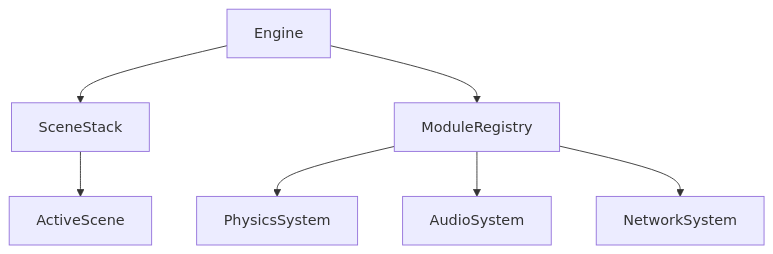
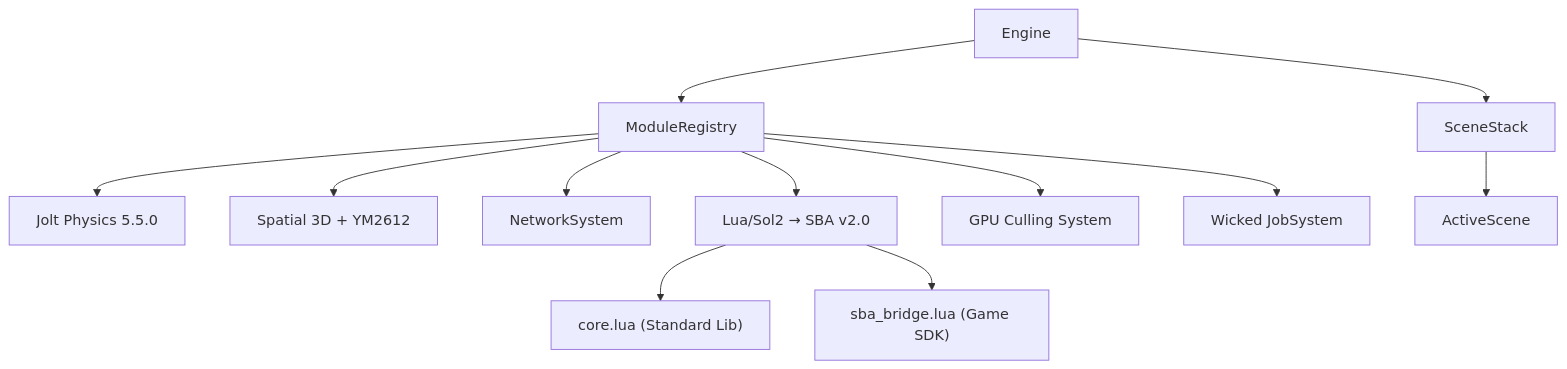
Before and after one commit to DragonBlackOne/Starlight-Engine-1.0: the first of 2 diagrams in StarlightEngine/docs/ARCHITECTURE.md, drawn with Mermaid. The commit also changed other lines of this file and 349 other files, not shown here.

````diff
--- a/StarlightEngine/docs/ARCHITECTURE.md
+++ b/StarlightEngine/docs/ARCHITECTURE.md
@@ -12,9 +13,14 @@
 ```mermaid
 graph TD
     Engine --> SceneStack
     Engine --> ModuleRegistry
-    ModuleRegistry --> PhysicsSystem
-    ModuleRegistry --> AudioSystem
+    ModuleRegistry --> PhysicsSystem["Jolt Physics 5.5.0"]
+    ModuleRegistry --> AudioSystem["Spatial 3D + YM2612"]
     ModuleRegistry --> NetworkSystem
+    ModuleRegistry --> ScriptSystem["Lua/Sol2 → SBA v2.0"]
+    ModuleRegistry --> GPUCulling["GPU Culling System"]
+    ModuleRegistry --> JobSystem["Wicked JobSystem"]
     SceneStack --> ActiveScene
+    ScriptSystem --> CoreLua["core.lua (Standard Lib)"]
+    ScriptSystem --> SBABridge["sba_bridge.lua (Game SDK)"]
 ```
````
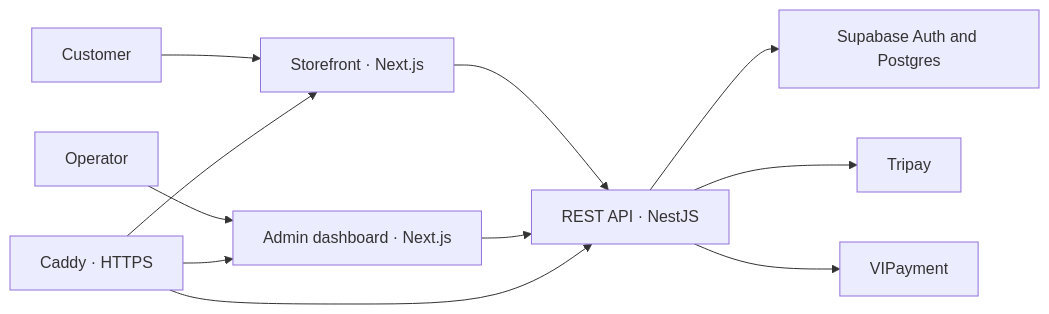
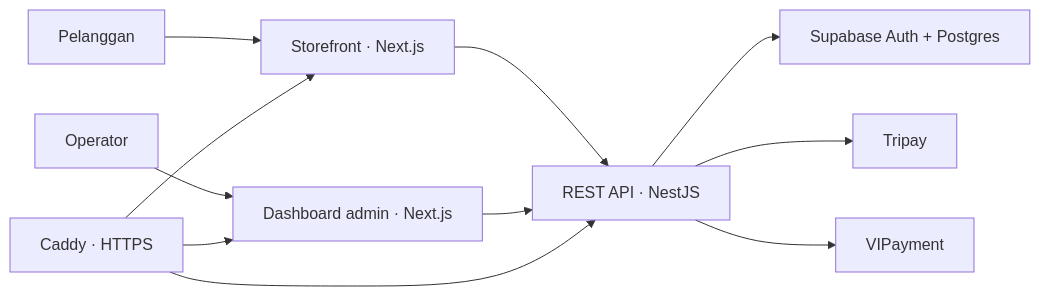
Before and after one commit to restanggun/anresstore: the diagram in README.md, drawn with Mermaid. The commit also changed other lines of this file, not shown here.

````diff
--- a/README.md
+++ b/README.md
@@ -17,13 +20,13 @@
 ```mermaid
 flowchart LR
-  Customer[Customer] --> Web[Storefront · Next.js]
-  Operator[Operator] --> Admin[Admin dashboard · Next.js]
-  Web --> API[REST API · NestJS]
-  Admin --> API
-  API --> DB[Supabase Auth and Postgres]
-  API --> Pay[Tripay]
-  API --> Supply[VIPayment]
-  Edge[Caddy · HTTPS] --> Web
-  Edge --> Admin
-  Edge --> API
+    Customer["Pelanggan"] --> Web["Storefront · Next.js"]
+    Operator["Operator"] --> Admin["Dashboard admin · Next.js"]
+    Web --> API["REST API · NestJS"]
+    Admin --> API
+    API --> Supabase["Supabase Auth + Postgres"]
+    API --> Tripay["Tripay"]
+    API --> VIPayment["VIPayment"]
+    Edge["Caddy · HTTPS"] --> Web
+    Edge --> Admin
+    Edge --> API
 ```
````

#### Exercise:
Whenever the word "Admin" shows up in a line of the entries, list that line.

#### Task solution:
-  Operator[Operator] --> Admin[Admin dashboard · Next.js]
-  Admin --> API
-  Edge --> Admin
+    Operator["Operator"] --> Admin["Dashboard admin · Next.js"]
+    Admin --> API
+    Edge --> Admin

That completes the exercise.